● WHAT THE TASK REQUIRES:
In the data, find the word "Alta" and copy out every line that has it.

Top of RECORDS SHOWN

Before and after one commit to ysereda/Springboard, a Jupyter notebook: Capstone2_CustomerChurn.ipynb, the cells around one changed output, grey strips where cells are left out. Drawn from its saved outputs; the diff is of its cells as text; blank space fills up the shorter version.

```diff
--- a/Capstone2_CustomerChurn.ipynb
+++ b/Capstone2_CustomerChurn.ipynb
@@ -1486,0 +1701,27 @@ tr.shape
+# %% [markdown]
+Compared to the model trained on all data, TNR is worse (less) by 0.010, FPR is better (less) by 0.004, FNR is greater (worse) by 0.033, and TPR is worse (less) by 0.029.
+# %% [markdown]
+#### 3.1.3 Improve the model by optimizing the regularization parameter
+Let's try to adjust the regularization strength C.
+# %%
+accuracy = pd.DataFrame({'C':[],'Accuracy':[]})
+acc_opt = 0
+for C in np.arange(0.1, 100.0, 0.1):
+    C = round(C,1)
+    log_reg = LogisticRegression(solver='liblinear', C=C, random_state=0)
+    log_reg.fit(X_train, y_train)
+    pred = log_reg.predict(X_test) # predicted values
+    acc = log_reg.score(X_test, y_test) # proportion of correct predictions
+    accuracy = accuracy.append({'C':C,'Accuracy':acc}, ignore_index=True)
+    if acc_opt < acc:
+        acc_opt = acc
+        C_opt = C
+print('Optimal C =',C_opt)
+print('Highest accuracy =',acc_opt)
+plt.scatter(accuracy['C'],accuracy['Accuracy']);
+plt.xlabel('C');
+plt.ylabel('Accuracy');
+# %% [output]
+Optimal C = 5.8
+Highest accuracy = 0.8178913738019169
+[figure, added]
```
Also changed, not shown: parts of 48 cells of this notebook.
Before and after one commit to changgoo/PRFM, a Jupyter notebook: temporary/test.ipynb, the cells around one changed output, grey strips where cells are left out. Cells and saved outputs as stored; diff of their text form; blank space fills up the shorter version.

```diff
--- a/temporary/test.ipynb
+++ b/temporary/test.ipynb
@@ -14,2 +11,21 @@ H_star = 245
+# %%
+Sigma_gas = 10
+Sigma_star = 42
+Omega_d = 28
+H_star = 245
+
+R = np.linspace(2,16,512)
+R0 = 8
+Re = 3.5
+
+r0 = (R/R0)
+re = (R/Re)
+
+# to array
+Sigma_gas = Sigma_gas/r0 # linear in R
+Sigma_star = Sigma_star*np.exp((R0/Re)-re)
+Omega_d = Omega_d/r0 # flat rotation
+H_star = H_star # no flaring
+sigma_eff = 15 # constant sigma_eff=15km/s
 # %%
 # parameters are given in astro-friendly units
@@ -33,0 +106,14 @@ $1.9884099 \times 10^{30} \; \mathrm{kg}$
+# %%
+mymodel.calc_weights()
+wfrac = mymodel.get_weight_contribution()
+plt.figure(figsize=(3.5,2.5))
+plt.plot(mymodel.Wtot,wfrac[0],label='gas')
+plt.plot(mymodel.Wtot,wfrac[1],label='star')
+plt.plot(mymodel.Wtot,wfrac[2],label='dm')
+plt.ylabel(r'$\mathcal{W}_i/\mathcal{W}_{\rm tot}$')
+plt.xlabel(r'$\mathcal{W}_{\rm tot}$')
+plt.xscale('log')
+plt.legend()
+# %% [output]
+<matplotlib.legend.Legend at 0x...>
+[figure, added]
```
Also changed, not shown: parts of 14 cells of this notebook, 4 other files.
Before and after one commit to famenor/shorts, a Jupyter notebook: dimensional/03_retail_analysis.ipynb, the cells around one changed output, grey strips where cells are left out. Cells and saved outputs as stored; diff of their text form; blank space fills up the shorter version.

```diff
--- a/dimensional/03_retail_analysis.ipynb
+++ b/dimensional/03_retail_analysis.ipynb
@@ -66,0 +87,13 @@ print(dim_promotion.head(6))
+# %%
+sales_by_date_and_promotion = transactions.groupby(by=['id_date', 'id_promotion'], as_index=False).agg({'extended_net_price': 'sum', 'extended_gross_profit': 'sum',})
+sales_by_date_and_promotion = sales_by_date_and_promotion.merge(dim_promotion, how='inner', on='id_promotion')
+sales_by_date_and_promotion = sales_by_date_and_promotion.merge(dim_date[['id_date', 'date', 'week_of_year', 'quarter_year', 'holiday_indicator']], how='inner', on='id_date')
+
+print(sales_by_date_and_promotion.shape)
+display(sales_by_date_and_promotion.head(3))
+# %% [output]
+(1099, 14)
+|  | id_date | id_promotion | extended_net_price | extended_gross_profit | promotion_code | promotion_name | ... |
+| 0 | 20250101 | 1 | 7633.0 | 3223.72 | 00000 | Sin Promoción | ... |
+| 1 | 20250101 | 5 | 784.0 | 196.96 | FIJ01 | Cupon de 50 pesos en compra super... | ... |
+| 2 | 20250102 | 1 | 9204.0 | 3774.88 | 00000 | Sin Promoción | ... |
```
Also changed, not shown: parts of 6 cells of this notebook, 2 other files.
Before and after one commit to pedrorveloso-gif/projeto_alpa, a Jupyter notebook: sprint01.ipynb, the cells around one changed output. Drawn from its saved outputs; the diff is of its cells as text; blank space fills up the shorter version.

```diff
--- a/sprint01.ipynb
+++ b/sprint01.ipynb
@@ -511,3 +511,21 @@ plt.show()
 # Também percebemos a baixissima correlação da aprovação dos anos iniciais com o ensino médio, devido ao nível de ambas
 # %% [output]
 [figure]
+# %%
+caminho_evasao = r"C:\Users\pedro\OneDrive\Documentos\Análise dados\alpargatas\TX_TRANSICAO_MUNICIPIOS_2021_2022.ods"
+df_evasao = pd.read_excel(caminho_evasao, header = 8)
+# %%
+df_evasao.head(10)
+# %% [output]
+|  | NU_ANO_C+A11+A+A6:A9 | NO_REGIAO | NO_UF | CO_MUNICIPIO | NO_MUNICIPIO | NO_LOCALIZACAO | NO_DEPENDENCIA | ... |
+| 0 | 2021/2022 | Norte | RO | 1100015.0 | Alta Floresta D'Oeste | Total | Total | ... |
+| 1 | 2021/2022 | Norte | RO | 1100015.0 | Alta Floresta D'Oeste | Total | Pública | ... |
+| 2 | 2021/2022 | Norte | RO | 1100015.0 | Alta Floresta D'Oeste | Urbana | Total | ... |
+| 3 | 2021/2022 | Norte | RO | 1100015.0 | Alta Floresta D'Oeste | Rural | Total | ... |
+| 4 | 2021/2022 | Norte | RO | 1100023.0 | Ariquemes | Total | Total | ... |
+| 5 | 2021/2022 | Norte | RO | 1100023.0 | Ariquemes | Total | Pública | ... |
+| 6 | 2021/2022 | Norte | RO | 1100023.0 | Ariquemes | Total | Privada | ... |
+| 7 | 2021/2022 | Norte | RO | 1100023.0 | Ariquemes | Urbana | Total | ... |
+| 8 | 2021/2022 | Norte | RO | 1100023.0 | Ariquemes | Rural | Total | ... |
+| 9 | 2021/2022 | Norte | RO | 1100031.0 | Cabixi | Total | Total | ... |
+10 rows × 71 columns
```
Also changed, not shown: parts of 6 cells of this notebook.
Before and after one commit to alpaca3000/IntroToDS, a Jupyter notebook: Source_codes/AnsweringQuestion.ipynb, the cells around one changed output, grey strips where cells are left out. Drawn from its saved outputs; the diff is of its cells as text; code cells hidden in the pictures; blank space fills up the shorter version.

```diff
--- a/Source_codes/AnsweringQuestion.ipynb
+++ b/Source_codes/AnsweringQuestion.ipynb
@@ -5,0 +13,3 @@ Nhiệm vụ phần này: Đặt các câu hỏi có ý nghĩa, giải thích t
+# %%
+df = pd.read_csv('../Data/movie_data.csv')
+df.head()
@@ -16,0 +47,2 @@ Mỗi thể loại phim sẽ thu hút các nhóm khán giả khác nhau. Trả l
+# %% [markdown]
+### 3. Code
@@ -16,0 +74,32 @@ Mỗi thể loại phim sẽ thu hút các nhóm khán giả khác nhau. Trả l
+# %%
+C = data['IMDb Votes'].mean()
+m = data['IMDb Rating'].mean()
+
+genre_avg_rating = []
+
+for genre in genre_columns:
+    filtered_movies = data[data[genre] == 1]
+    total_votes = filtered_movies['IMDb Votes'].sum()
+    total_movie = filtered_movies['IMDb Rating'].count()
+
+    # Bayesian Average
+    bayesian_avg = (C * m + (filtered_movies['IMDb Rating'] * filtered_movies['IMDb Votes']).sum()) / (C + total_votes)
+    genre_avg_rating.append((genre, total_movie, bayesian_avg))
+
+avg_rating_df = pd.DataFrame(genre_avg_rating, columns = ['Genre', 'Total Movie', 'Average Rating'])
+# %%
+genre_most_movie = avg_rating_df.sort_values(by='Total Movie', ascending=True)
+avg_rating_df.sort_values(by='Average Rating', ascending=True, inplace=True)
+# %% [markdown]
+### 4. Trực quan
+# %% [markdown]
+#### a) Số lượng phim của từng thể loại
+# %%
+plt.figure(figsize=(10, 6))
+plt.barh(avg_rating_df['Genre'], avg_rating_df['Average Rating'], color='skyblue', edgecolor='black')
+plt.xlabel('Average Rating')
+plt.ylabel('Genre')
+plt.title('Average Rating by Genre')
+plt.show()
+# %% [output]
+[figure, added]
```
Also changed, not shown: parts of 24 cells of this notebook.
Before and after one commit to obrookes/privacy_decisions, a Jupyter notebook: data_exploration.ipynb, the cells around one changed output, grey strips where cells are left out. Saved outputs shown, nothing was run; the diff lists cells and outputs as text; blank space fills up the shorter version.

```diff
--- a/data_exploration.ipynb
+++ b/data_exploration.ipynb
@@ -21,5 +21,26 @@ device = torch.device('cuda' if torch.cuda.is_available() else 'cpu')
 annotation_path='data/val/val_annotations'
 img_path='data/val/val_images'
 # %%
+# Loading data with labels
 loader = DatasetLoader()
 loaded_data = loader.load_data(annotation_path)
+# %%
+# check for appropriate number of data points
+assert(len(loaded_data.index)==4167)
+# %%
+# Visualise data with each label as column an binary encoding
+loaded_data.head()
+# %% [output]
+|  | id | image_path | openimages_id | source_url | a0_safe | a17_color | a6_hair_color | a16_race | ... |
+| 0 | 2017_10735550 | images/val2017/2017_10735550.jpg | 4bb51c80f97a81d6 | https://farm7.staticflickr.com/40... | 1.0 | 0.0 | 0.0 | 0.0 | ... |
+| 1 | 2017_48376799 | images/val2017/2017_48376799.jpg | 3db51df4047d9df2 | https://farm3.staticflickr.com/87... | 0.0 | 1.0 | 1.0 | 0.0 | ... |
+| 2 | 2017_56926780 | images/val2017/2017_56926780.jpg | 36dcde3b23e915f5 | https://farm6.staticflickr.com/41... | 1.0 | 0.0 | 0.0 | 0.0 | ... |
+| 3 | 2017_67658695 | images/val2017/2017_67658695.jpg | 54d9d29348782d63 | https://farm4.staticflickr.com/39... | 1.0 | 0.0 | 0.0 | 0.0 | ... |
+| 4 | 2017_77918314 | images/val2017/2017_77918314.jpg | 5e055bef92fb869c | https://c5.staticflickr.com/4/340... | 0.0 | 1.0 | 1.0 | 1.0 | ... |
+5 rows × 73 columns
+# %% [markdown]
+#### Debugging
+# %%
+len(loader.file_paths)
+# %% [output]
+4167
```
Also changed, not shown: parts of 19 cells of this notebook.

Bottom of RECORDS SHOWN

● EXERCISE RESPONSE:
+| 0 | 2021/2022 | Norte | RO | 1100015.0 | Alta Floresta D'Oeste | Total | Total | ... |
+| 1 | 2021/2022 | Norte | RO | 1100015.0 | Alta Floresta D'Oeste | Total | Pública | ... |
+| 2 | 2021/2022 | Norte | RO | 1100015.0 | Alta Floresta D'Oeste | Urbana | Total | ... |
+| 3 | 2021/2022 | Norte | RO | 1100015.0 | Alta Floresta D'Oeste | Rural | Total | ... |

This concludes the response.